Bookstores offer a sense of community and culture for neighborhoods, Hill said. They often support local schools through donations, host author visits, promote literacy and champion diverse voices.

“There was a lot of isolation experienced during this pandemic that I think has made people really hungry to be back together in meaningful ways and to connect with other human beings. And I think independent bookstores offer that,” she said.

Roy Kamada, chair of the writing, literature and publishing department at Emerson College, said Boston has always been a literature-centric city. Many authors call the area home, and it's host to reading events such as the Boston Book Festival. Kamada said it's only natural that Boston is a good town for bookstores.

These shops help anchor communities, Kamada said, hosting writers and bringing readers together. “The intimacy of the bookstore space is something that's really important.”

Beth Ineson, executive director of the New England Independent Booksellers Association, said New England has historically been a challenging place to open independent retail stores because of how expensive commercial real estate is. But there has been a boom across the region as the pandemic opened up a lot of retail space, and the "Shop Local" movement has encouraged consumers to support these businesses.

The Civic Economics report “Unfulfilled,” created in collaboration with the ABA, found that shopping with independent bookstores creates four times more local economic activity than shopping with Amazon.
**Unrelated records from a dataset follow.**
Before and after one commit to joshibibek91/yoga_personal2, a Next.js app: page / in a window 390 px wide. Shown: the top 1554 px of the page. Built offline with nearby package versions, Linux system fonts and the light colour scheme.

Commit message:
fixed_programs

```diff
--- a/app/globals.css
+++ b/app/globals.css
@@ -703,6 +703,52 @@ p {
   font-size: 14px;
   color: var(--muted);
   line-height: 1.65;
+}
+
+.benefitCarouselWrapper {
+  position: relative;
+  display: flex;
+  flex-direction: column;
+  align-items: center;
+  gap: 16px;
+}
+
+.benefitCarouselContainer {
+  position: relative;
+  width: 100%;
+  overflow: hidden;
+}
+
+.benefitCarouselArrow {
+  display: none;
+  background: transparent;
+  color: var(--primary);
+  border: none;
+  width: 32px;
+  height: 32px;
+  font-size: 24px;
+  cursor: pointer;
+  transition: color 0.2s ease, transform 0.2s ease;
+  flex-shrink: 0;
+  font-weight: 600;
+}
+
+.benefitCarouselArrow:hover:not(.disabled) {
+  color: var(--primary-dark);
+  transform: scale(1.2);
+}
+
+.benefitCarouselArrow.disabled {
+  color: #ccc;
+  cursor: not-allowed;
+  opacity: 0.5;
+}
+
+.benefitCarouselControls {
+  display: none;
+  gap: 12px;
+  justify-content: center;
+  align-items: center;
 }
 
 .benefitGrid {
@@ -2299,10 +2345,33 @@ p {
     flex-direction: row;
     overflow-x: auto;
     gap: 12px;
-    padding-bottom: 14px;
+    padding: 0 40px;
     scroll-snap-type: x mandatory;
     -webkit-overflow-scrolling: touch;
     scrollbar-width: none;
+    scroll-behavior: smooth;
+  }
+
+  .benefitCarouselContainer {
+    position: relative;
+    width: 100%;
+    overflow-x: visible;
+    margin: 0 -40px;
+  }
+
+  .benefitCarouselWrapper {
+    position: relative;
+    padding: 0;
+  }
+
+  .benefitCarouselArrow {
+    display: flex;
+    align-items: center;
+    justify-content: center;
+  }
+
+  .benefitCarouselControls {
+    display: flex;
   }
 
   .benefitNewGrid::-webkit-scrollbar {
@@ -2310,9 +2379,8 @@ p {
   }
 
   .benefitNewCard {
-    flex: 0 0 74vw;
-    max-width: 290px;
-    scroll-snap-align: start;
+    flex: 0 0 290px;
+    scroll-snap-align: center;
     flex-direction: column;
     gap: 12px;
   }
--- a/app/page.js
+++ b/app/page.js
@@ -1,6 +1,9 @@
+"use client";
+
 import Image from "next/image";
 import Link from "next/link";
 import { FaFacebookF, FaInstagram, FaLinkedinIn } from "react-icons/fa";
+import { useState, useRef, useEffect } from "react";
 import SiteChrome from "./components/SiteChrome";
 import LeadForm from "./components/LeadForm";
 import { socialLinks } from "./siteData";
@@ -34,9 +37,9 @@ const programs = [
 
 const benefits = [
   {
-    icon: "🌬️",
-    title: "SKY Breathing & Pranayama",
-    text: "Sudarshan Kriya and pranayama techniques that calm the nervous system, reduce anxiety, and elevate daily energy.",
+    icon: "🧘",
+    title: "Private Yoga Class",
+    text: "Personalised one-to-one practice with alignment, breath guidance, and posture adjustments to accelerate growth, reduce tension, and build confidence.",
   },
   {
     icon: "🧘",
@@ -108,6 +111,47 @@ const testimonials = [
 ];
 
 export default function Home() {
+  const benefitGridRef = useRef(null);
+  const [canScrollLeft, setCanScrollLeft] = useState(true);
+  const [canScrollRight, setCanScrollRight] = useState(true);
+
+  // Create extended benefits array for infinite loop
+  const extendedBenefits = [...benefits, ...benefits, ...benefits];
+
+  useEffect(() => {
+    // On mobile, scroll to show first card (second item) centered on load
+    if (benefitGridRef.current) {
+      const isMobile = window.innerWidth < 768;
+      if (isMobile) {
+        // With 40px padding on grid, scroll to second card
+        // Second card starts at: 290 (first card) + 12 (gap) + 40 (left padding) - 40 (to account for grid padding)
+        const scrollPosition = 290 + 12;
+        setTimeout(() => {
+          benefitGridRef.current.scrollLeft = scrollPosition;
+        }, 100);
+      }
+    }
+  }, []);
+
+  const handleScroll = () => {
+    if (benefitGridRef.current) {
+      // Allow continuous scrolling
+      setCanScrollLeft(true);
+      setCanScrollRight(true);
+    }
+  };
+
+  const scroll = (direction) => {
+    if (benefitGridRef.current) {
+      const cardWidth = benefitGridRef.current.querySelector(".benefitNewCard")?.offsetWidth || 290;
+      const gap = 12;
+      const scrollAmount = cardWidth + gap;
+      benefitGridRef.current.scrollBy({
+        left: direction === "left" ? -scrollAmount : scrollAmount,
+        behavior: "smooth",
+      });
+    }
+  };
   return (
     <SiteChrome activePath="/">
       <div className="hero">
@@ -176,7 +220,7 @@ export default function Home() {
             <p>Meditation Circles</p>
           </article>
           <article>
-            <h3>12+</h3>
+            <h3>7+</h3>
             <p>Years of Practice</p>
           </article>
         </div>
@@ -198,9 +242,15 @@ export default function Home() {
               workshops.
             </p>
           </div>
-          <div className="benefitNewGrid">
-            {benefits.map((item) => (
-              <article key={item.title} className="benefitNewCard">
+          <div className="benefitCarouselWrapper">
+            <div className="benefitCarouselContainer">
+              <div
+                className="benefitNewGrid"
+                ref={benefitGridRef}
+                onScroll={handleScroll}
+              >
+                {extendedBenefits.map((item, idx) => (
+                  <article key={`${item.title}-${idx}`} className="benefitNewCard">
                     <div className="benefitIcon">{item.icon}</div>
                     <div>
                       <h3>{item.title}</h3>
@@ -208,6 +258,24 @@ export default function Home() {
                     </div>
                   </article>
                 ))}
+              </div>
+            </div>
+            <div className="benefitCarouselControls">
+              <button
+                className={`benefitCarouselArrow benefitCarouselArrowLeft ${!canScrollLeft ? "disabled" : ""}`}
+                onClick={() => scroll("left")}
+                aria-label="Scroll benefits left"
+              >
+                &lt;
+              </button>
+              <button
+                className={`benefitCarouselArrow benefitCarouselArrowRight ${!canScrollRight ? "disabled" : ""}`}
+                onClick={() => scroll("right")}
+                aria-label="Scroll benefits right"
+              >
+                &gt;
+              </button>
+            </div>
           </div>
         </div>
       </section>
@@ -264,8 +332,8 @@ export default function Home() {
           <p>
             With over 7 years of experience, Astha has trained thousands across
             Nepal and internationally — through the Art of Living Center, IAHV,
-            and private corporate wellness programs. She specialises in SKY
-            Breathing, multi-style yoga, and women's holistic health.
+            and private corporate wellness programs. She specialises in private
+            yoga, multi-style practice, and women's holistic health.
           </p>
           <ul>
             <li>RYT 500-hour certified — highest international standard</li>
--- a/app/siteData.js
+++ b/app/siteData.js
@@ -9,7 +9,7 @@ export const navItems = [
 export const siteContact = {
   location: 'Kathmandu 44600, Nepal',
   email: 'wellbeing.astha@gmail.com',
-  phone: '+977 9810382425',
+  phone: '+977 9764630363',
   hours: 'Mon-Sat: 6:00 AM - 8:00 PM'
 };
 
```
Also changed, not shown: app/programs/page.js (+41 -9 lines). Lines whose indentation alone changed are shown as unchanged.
“People started to understand the importance of independent retail on their main streets and what their downtowns look like,” Ineson said. “Bookstores tend to be a sort of beating heart of that particular retail space. And if people want a dynamic cultural institution like a bookstore on their main street, they realize that they have to shop there. They have to buy books there.”

“There is no algorithm like a bookseller on the floor of a bookstore to help you discover what you want and to help you have conversations about what you're looking for,” Ineson said. “Any online retailer's algorithm just isn't the same.”

This is the first article of the ongoing series "Shelf Life," where GBH News' Haley Lerner will profile local, independent bookstores. Up next: Beacon Hill Books & Cafe.